Although dinosaurs, saber-toothed tigers & woolly mammoth, among other creatures, no longer roam the planet, occasionally we encounter something that stays & more importantly speaks across the ages. Chocolate still continues the storied conversation in that vein.
Research with cacáo genetics accelerates at such a clip that new findings pertaining to Marañón Canyon have possibly already eclipsed it. But the drama of how it came about & evolves should capture attention for some time to come since it is chocolate making history.
As the Pleistocene Park of cacáo, Marañon Canyon inevitably will draw parallels to other sacred cacáo groves which have taken on mythical dimensions in the minds of chocoscenti around the world. Those hallowed names Chuao, Xoconochco, Rio Bení, Sambirano Valley. It belongs in their company. But in truth, it’s better organized than some prehistoric jungleland – more in line with a retro-utopia.
Retro because all the pure pristine nature in the Amazon basin inhabited by small “Stone Age tribes” & “primordial wildlife” that continues to grip our collective imagination – fantasized recently in a Rolling Stone article of an existence “unchanged since the dawn of time” – is largely secondary forest overgrown atop a civilization that lived here for at least 1,500 years.
The groundbreaking work of Michael J. Heckenberger among the Kuikuro indigenistas of Brazil’s Xingu Reserve unveils this terra incognito hidden under the forest canopy. In a rarity for the modern age, the Kuikuro have retained the full breadth of their culture – language, rituals, arts, & economy. Heckenberger’s Amazonia 1492: Pristine Forest or Cultural Parkland reads as a sequel to Charles C. Mann’s 1491: New Revelations of the Americas before Columbus. He shows that the ways of the Kuikuro, their organized settlements, gardens, fields, & orchards create a rich biodiversity using soil-enrichment techniques, long crop rotation cycles & a generalized forest management that form a direct link to their ancestors. Evidence of ancient earthworks tells their story, & how humans helped shape the rain forest by design.
Kuhikugu, the largest pre-Columbian settlement yet uncovered, served as the hub of a radial trade network interconnected by carefully aligned roads the width of modern freeways transecting the jungle with raised causeways or overpasses, bridges & canals. In precise plots they reworked the terrain, digging a vast irrigation system, growing manioc, harvesting pequi fruit trees, & collecting sapé grass to build their thatch houses. Artificial ponds & weirs in the wetlands signal fish farming. Outside the main population zones, they foraged into the deep forest for animals, medicinal plants & spirit worship.

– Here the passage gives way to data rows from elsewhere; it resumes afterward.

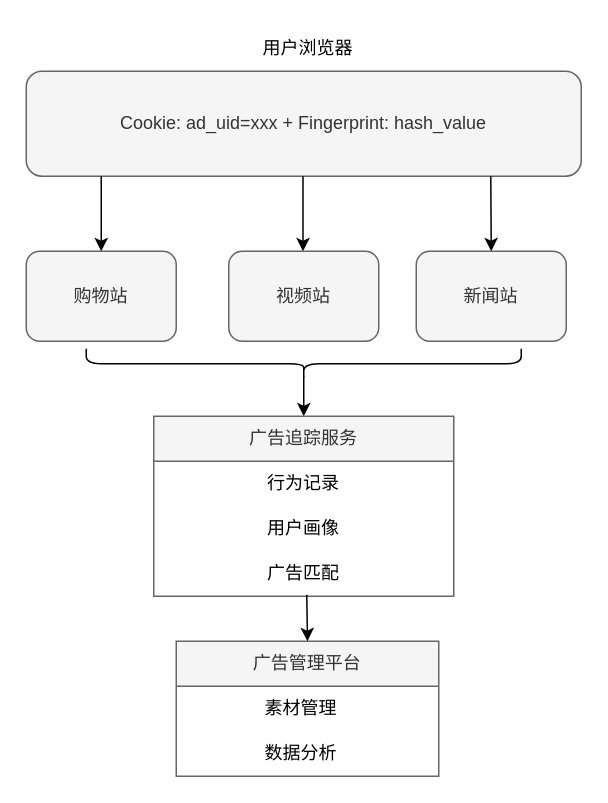
Above: 广告投放.drawio in dcxz187/dcxz (draw.io), before the change. Source tidied: cells renumbered, new cells numbered last; positions are measured from the earlier drawing's top-left corner, leaving out a move shared by most shapes. Both pictures are drawn from the tidied source at 150%, with x=0, y=0 at pixel (26, 26).
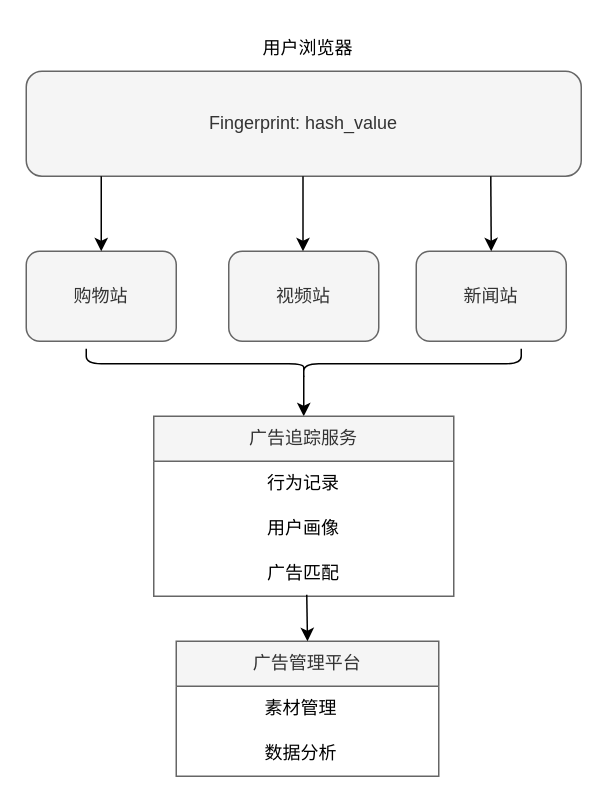
Above is the later version.

Commit message:
更新广告投放.drawio

The edit, as a diff of the source:
```diff
@@
-    <mxCell id="2" value="Cookie: ad_uid=xxx + Fingerprint: hash_value" style="rounded=1;whiteSpace=wrap;html=1;fillColor=#f5f5f5;strokeColor=#666666;fontColor=#333333;" parent="1" vertex="1">
+    <mxCell id="2" value="Fingerprint: hash_value" style="rounded=1;whiteSpace=wrap;html=1;fillColor=#f5f5f5;strokeColor=#666666;fontColor=#333333;" parent="1" vertex="1">
       <mxGeometry y="30" width="370" height="70" as="geometry" />
     </mxCell>
```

These societies practiced composting & recycling, controlled burning of vegetative cover for soil enrichment, making it darker & loamy. The size of each village palisade, & the sum of these population clusters, integrated close together into larger political units numbering 30,000 to 50,000, totaled perhaps as many as 10 million in all, compared to maybe 200,000 who inhabit the Amazon today. Theirs represent one model of land-use – a green proto-urbanism – ripe with advanced techniques for sustainable agro-forestry. It could be instructive in the 21st century & beyond in how we mold & redevelop transitional rainforests.

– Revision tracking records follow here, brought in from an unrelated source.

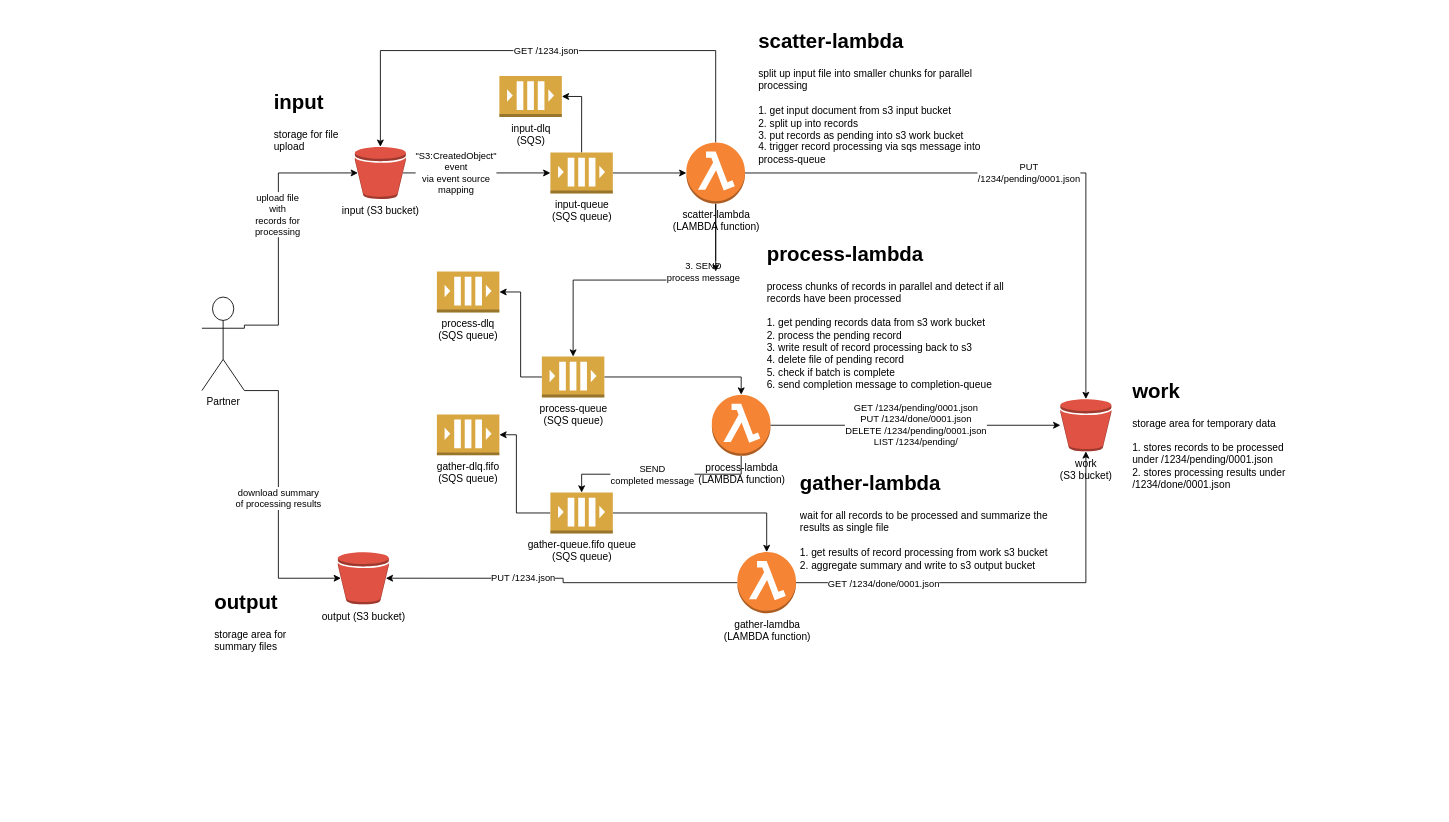
This is doc/s3-sqs-lambda-overview.drawio from cbuschka/aws-scatter-gather, a draw.io file, before an edit. Source tidied: cells renumbered, new cells numbered last; positions are measured from the earlier drawing's top-left corner, leaving out a move shared by most shapes. Both pictures are drawn from the tidied source at 85%, with x=0, y=0 at pixel (201, 25).
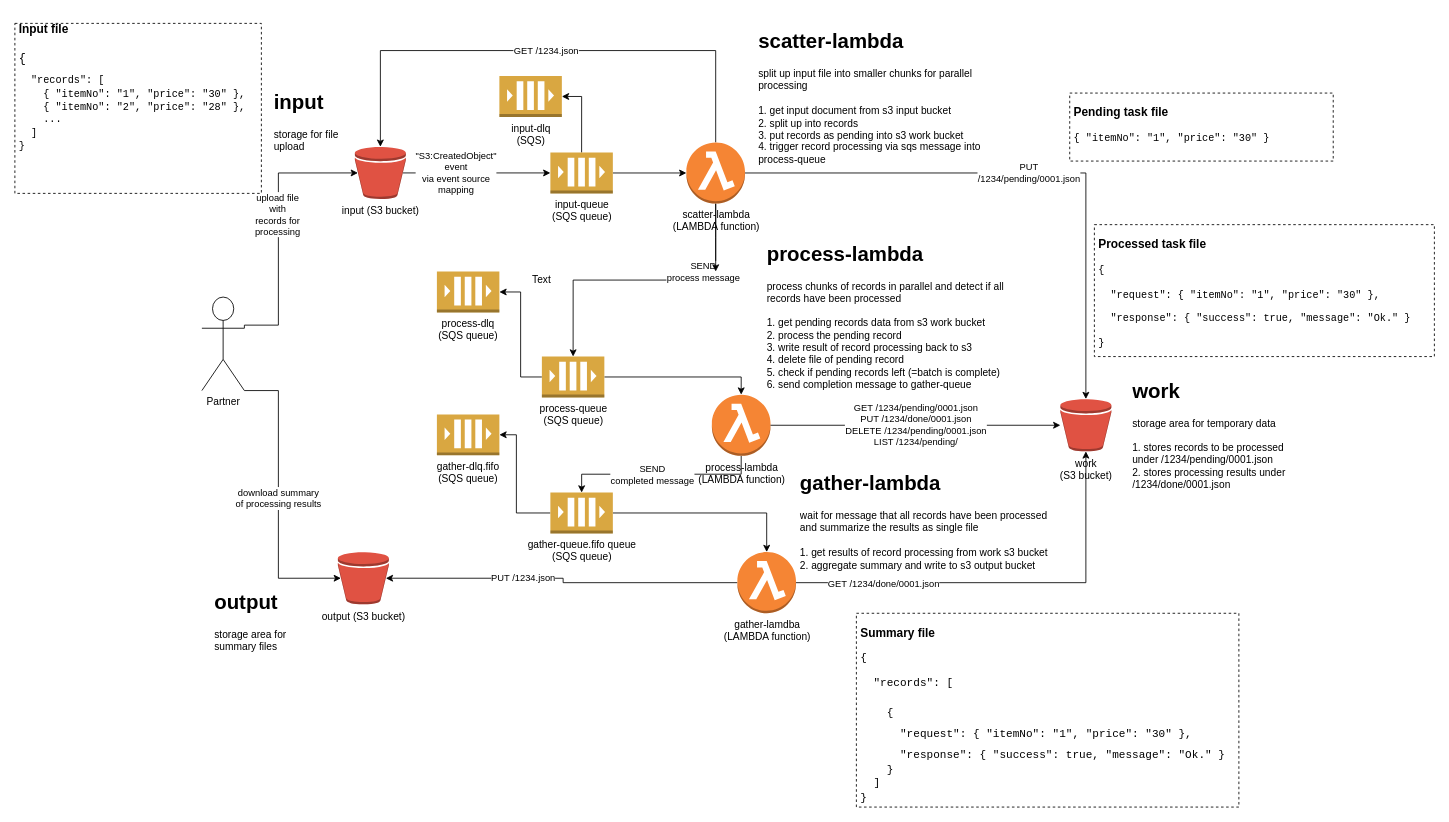
The same diagram, later.

Commit message (it also covers changes not shown here):
Added example data to overview.

The change refers to these unchanged cells:
```xml
<mxCell id="19" style="edgeStyle=orthogonalEdgeStyle;rounded=0;jettySize=auto;html=1;exitX=0.5;exitY=1;exitDx=0;exitDy=0;exitPerimeter=0;entryX=0.5;entryY=0;entryDx=0;entryDy=0;entryPerimeter=0;" parent="1" edge="1" source="23" target="17">
  <mxGeometry relative="1" as="geometry" />
</mxCell>
```

The edit, as a diff of the source:
```diff
@@
-    <mxCell id="20" value="3. SEND&lt;br&gt;process message" style="edgeLabel;html=1;align=center;verticalAlign=middle;" parent="19" vertex="1">
+    <mxCell id="20" value="SEND&lt;br&gt;process message" style="edgeLabel;html=1;align=center;verticalAlign=middle;" parent="19" vertex="1">
       <mxGeometry x="-0.54" y="-15" relative="1" as="geometry" />
     </mxCell>
@@
-    <mxCell id="38" value="&lt;h1&gt;process-lambda&lt;/h1&gt;&lt;div&gt;process chunks of records in parallel and detect if all records have been processed&lt;br&gt;&lt;br&gt;&lt;/div&gt;&lt;div&gt;1. get pending records data from s3 work bucket&lt;/div&gt;&lt;div&gt;2. process the pending record&lt;br&gt;3. write result of record processing back to s3&lt;br&gt;4. delete file of pending record&lt;br&gt;5. check if batch is complete&lt;br&gt;6. send completion message to completion-queue&lt;br&gt;&lt;/div&gt;" style="text;html=1;strokeColor=none;fillColor=none;spacing=5;spacingTop=-20;whiteSpace=wrap;overflow=hidden;rounded=0;" parent="1" vertex="1">
+    <mxCell id="38" value="&lt;h1&gt;process-lambda&lt;/h1&gt;&lt;div&gt;process chunks of records in parallel and detect if all records have been processed&lt;br&gt;&lt;br&gt;&lt;/div&gt;&lt;div&gt;1. get pending records data from s3 work bucket&lt;/div&gt;&lt;div&gt;2. process the pending record&lt;br&gt;3. write result of record processing back to s3&lt;br&gt;4. delete file of pending record&lt;br&gt;5. check if pending records left (=batch is complete)&lt;br&gt;6. send completion message to gather-queue&lt;br&gt;&lt;/div&gt;" style="text;html=1;strokeColor=none;fillColor=none;spacing=5;spacingTop=-20;whiteSpace=wrap;overflow=hidden;rounded=0;" parent="1" vertex="1">
       <mxGeometry x="660" y="250" width="310" height="190" as="geometry" />
     </mxCell>
-    <mxCell id="39" value="&lt;h1&gt;gather-lambda&lt;br&gt;&lt;/h1&gt;&lt;div&gt;wait for all records to be processed and summarize the results as single file&lt;/div&gt;&lt;div&gt;&lt;br&gt;&lt;/div&gt;&lt;div&gt;1. get results of record processing from work s3 bucket&lt;br&gt;2. aggregate summary and write to s3 output bucket&lt;/div&gt;" style="text;html=1;strokeColor=none;fillColor=none;spacing=5;spacingTop=-20;whiteSpace=wrap;overflow=hidden;rounded=0;" parent="1" vertex="1">
+    <mxCell id="39" value="&lt;h1&gt;gather-lambda&lt;br&gt;&lt;/h1&gt;&lt;div&gt;wait for message that all records have been processed and summarize the results as single file&lt;/div&gt;&lt;div&gt;&lt;br&gt;&lt;/div&gt;&lt;div&gt;1. get results of record processing from work s3 bucket&lt;br&gt;2. aggregate summary and write to s3 output bucket&lt;/div&gt;" style="text;html=1;strokeColor=none;fillColor=none;spacing=5;spacingTop=-20;whiteSpace=wrap;overflow=hidden;rounded=0;" parent="1" vertex="1">
       <mxGeometry x="699" y="520" width="301" height="152" as="geometry" />
     </mxCell>
     <mxCell id="40" value="&lt;h1&gt;work&lt;/h1&gt;&lt;div&gt;storage area for temporary data&lt;/div&gt;&lt;div&gt;&lt;br&gt;&lt;/div&gt;&lt;div&gt;1. stores records to be processed under /1234/pending/0001.json&lt;/div&gt;&lt;div&gt;&lt;span&gt;2. stores processing results under /1234/done/0001.json&lt;/span&gt;&lt;/div&gt;" style="text;html=1;strokeColor=none;fillColor=none;spacing=5;spacingTop=-20;whiteSpace=wrap;overflow=hidden;rounded=0;" parent="1" vertex="1">
-      <mxGeometry x="1090" y="410.8" width="210" height="149.2" as="geometry" />
+      <mxGeometry x="1090" y="410.8" width="210" height="169.2" as="geometry" />
     </mxCell>
@@
+    <mxCell id="43" value="Text" style="text;html=1;strokeColor=none;fillColor=none;align=center;verticalAlign=middle;whiteSpace=wrap;rounded=0;" parent="1" vertex="1">
+      <mxGeometry x="380" y="290" width="40" height="20" as="geometry" />
+    </mxCell>
+    <mxCell id="44" value="&lt;h1 style=&quot;font-size: 14px&quot;&gt;Input file&lt;br&gt;&lt;br&gt;&lt;span style=&quot;font-weight: normal&quot;&gt;&lt;font face=&quot;Courier New&quot;&gt;{&lt;/font&gt;&lt;/span&gt;&lt;/h1&gt;&lt;div&gt;&lt;font face=&quot;Courier New&quot;&gt;&amp;nbsp; &quot;records&quot;: [&lt;/font&gt;&lt;/div&gt;&lt;div&gt;&lt;font face=&quot;Courier New&quot;&gt;&amp;nbsp; &amp;nbsp; { &quot;itemNo&quot;: &quot;1&quot;, &quot;price&quot;: &quot;30&quot; },&lt;/font&gt;&lt;/div&gt;&lt;font face=&quot;Courier New&quot;&gt;&amp;nbsp; &amp;nbsp; { &quot;itemNo&quot;: &quot;2&quot;, &quot;price&quot;: &quot;28&quot; },&lt;br&gt;&amp;nbsp; &amp;nbsp; ...&lt;br&gt;&lt;/font&gt;&lt;div&gt;&lt;font face=&quot;Courier New&quot;&gt;&amp;nbsp; ]&lt;/font&gt;&lt;/div&gt;&lt;div&gt;&lt;font face=&quot;Courier New&quot;&gt;}&lt;/font&gt;&lt;/div&gt;" style="text;html=1;spacing=5;spacingTop=-20;whiteSpace=wrap;overflow=hidden;rounded=0;fillColor=#FFFFFF;strokeColor=#000000;dashed=1;" parent="1" vertex="1">
+      <mxGeometry x="-220" y="-2" width="290" height="200" as="geometry" />
+    </mxCell>
+    <mxCell id="45" style="edgeStyle=orthogonalEdgeStyle;rounded=0;orthogonalLoop=1;jettySize=auto;html=1;exitX=0.5;exitY=1;exitDx=0;exitDy=0;" parent="1" edge="1" source="44" target="44">
+      <mxGeometry relative="1" as="geometry" />
+    </mxCell>
+    <mxCell id="46" value="&lt;h1&gt;&lt;span style=&quot;font-size: 14px&quot;&gt;Pending task file&lt;/span&gt;&lt;br&gt;&lt;span style=&quot;font-weight: normal&quot;&gt;&lt;font face=&quot;Courier New&quot; style=&quot;font-size: 12px&quot;&gt;{ &quot;itemNo&quot;: &quot;1&quot;, &quot;price&quot;: &quot;30&quot; }&lt;/font&gt;&lt;/span&gt;&lt;/h1&gt;" style="text;html=1;spacing=5;spacingTop=-20;whiteSpace=wrap;overflow=hidden;rounded=0;fillColor=#FFFFFF;strokeColor=#000000;dashed=1;" parent="1" vertex="1">
+      <mxGeometry x="1021" y="80" width="310" height="80" as="geometry" />
+    </mxCell>
+    <mxCell id="47" value="&lt;h1&gt;&lt;font style=&quot;font-size: 14px&quot;&gt;Processed task file&lt;/font&gt;&lt;br style=&quot;font-size: 12px&quot;&gt;&lt;span style=&quot;font-weight: normal ; font-size: 12px&quot;&gt;&lt;font face=&quot;Courier New&quot; style=&quot;font-size: 12px&quot;&gt;{&lt;br&gt;&amp;nbsp; &quot;request&quot;: { &quot;itemNo&quot;: &quot;1&quot;, &quot;price&quot;: &quot;30&quot; },&amp;nbsp;&lt;br&gt;&amp;nbsp; &quot;response&quot;: { &quot;success&quot;: true, &quot;message&quot;: &quot;Ok.&quot; }&lt;br&gt;}&lt;/font&gt;&lt;/span&gt;&lt;/h1&gt;" style="text;html=1;spacing=5;spacingTop=-20;whiteSpace=wrap;overflow=hidden;rounded=0;fillColor=#FFFFFF;strokeColor=#000000;dashed=1;" parent="1" vertex="1">
+      <mxGeometry x="1050" y="234.8" width="400" height="155.2" as="geometry" />
+    </mxCell>
+    <mxCell id="48" value="&lt;h1&gt;&lt;font&gt;&lt;font style=&quot;font-size: 14px&quot;&gt;Summary file&lt;/font&gt;&lt;br&gt;&lt;font style=&quot;font-weight: normal ; font-size: 13px&quot; face=&quot;Courier New&quot;&gt;&lt;font style=&quot;font-size: 13px&quot;&gt;{&lt;br&gt;&amp;nbsp; &quot;records&quot;: [&lt;/font&gt;&lt;font style=&quot;font-size: 13px&quot;&gt;&amp;nbsp; &amp;nbsp;&amp;nbsp;&lt;/font&gt;&lt;/font&gt;&lt;font style=&quot;font-weight: normal ; font-size: 13px&quot;&gt;&amp;nbsp; &amp;nbsp; &amp;nbsp;&lt;font face=&quot;Courier New&quot; style=&quot;font-size: 13px&quot;&gt;&amp;nbsp;&lt;/font&gt;&lt;/font&gt;&lt;/font&gt;&lt;/h1&gt;&lt;div style=&quot;font-size: 13px&quot;&gt;&lt;font style=&quot;font-size: 13px&quot;&gt;&lt;font face=&quot;Courier New&quot; style=&quot;font-size: 13px&quot;&gt;&amp;nbsp; &amp;nbsp; {&lt;/font&gt;&lt;/font&gt;&lt;/div&gt;&lt;h1 style=&quot;font-size: 13px&quot;&gt;&lt;span style=&quot;font-weight: normal&quot;&gt;&lt;font style=&quot;font-size: 13px&quot;&gt;&lt;font style=&quot;font-size: 13px&quot;&gt;&lt;font face=&quot;Courier New&quot; style=&quot;font-size: 13px&quot;&gt;&amp;nbsp; &amp;nbsp; &amp;nbsp; &quot;request&quot;: { &quot;itemNo&quot;: &quot;1&quot;, &quot;price&quot;: &quot;30&quot; },&amp;nbsp;&lt;/font&gt;&lt;/font&gt;&lt;font style=&quot;font-size: 13px&quot; face=&quot;Courier New&quot;&gt;&lt;font style=&quot;font-size: 13px&quot;&gt;&lt;br&gt;&lt;/font&gt;&lt;/font&gt;&lt;/font&gt;&lt;/span&gt;&lt;/h1&gt;&lt;h1 style=&quot;font-size: 13px&quot;&gt;&lt;font style=&quot;font-weight: normal ; font-size: 13px&quot; face=&quot;Courier New&quot;&gt;&amp;nbsp; &amp;nbsp; &amp;nbsp; &quot;response&quot;: { &quot;success&quot;: true, &quot;message&quot;: &quot;Ok.&quot; }&lt;br&gt;&amp;nbsp; &amp;nbsp; }&lt;br&gt;&amp;nbsp; ]&lt;br&gt;}&lt;/font&gt;&lt;/h1&gt;" style="text;html=1;spacing=5;spacingTop=-20;whiteSpace=wrap;overflow=hidden;rounded=0;fillColor=#FFFFFF;strokeColor=#000000;dashed=1;align=left;" parent="1" vertex="1">
+      <mxGeometry x="770" y="692" width="450" height="228" as="geometry" />
+    </mxCell>
```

So there’s cause to rejoice for this particular cacáo is in good hands. The future in the shady cacáo groves & the chocolates salons around the globe looks brighter. Nurseries are sprouting up, seedlings taking root, new buds are flowering.
At the risk of getting carried away, a world heritage site the UN & The Smithsonian need to know about.
GO TO PART XVI –> Belly-Slammed Back to Reality